> _Work required_:
Every record that follows is to be copied exactly, with the pictures omitted.

> _Data_:
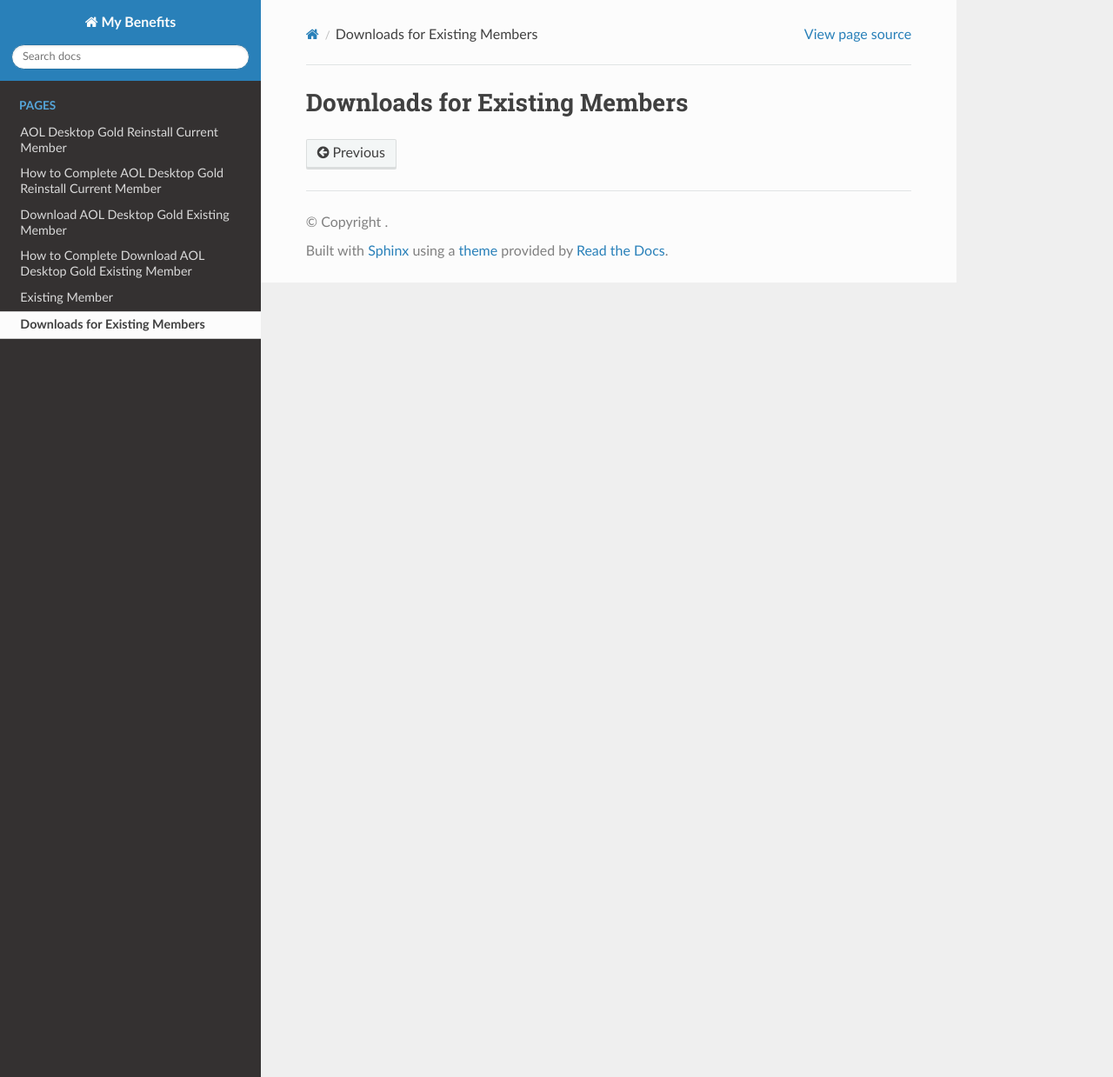
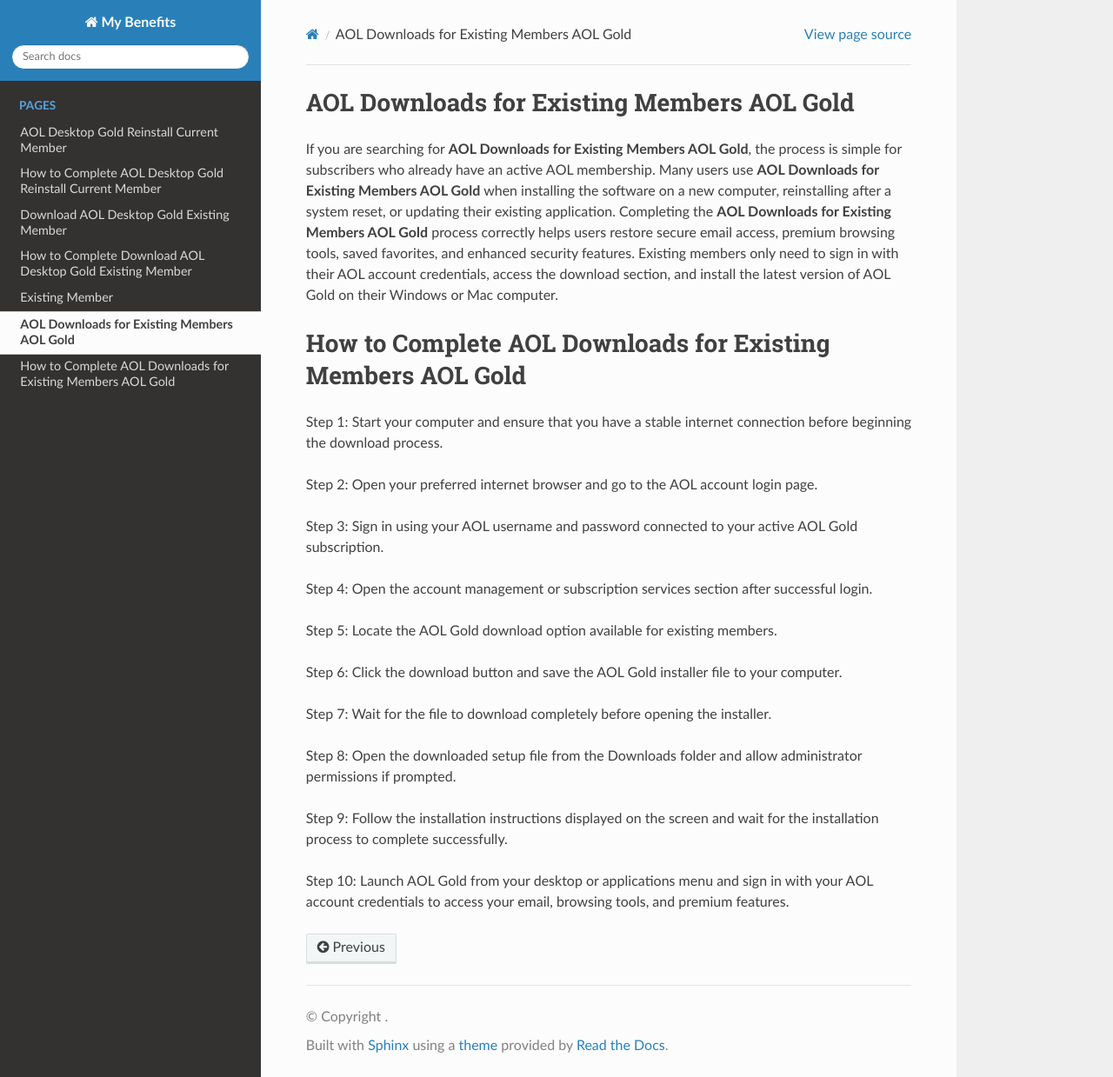
Before and after one commit to Marrable-hue/mybenefits, a Sphinx documentation site: the page built from docs/downloads-for-existing-members-gold.rst, in a window 1280 px wide and 1239 px high. Shown: the whole window at 87% size. Built offline with Sphinx 7.4.7 and the Read the Docs theme 3.1.0, drawn with Linux system fonts in a browser that asks for light colours.

Commit message:
Update downloads-for-existing-members-gold.rst

```diff
--- a/docs/downloads-for-existing-members-gold.rst
+++ b/docs/downloads-for-existing-members-gold.rst
@@ -1,2 +1,27 @@
-Downloads for Existing Members
-=============================
+AOL Downloads for Existing Members AOL Gold
+===========================================
+
+If you are searching for **AOL Downloads for Existing Members AOL Gold**, the process is simple for subscribers who already have an active AOL membership. Many users use **AOL Downloads for Existing Members AOL Gold** when installing the software on a new computer, reinstalling after a system reset, or updating their existing application. Completing the **AOL Downloads for Existing Members AOL Gold** process correctly helps users restore secure email access, premium browsing tools, saved favorites, and enhanced security features. Existing members only need to sign in with their AOL account credentials, access the download section, and install the latest version of AOL Gold on their Windows or Mac computer.
+
+How to Complete AOL Downloads for Existing Members AOL Gold
+===========================================================
+
+Step 1: Start your computer and ensure that you have a stable internet connection before beginning the download process.
+
+Step 2: Open your preferred internet browser and go to the AOL account login page.
+
+Step 3: Sign in using your AOL username and password connected to your active AOL Gold subscription.
+
+Step 4: Open the account management or subscription services section after successful login.
+
+Step 5: Locate the AOL Gold download option available for existing members.
+
+Step 6: Click the download button and save the AOL Gold installer file to your computer.
+
+Step 7: Wait for the file to download completely before opening the installer.
+
+Step 8: Open the downloaded setup file from the Downloads folder and allow administrator permissions if prompted.
+
+Step 9: Follow the installation instructions displayed on the screen and wait for the installation process to complete successfully.
+
+Step 10: Launch AOL Gold from your desktop or applications menu and sign in with your AOL account credentials to access your email, browsing tools, and premium features.
```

> _Response to the task_:
Before and after one commit to Marrable-hue/mybenefits, a Sphinx documentation site: the page built from docs/downloads-for-existing-members-gold.rst, in a window 1280 px wide and 1239 px high. Shown: the whole window at 87% size. Built offline with Sphinx 7.4.7 and the Read the Docs theme 3.1.0, drawn with Linux system fonts in a browser that asks for light colours.

Commit message:
Update downloads-for-existing-members-gold.rst

```diff
--- a/docs/downloads-for-existing-members-gold.rst
+++ b/docs/downloads-for-existing-members-gold.rst
@@ -1,2 +1,27 @@
-Downloads for Existing Members
-=============================
+AOL Downloads for Existing Members AOL Gold
+===========================================
+
+If you are searching for **AOL Downloads for Existing Members AOL Gold**, the process is simple for subscribers who already have an active AOL membership. Many users use **AOL Downloads for Existing Members AOL Gold** when installing the software on a new computer, reinstalling after a system reset, or updating their existing application. Completing the **AOL Downloads for Existing Members AOL Gold** process correctly helps users restore secure email access, premium browsing tools, saved favorites, and enhanced security features. Existing members only need to sign in with their AOL account credentials, access the download section, and install the latest version of AOL Gold on their Windows or Mac computer.
+
+How to Complete AOL Downloads for Existing Members AOL Gold
+===========================================================
+
+Step 1: Start your computer and ensure that you have a stable internet connection before beginning the download process.
+
+Step 2: Open your preferred internet browser and go to the AOL account login page.
+
+Step 3: Sign in using your AOL username and password connected to your active AOL Gold subscription.
+
+Step 4: Open the account management or subscription services section after successful login.
+
+Step 5: Locate the AOL Gold download option available for existing members.
+
+Step 6: Click the download button and save the AOL Gold installer file to your computer.
+
+Step 7: Wait for the file to download completely before opening the installer.
+
+Step 8: Open the downloaded setup file from the Downloads folder and allow administrator permissions if prompted.
+
+Step 9: Follow the installation instructions displayed on the screen and wait for the installation process to complete successfully.
+
+Step 10: Launch AOL Gold from your desktop or applications menu and sign in with your AOL account credentials to access your email, browsing tools, and premium features.
```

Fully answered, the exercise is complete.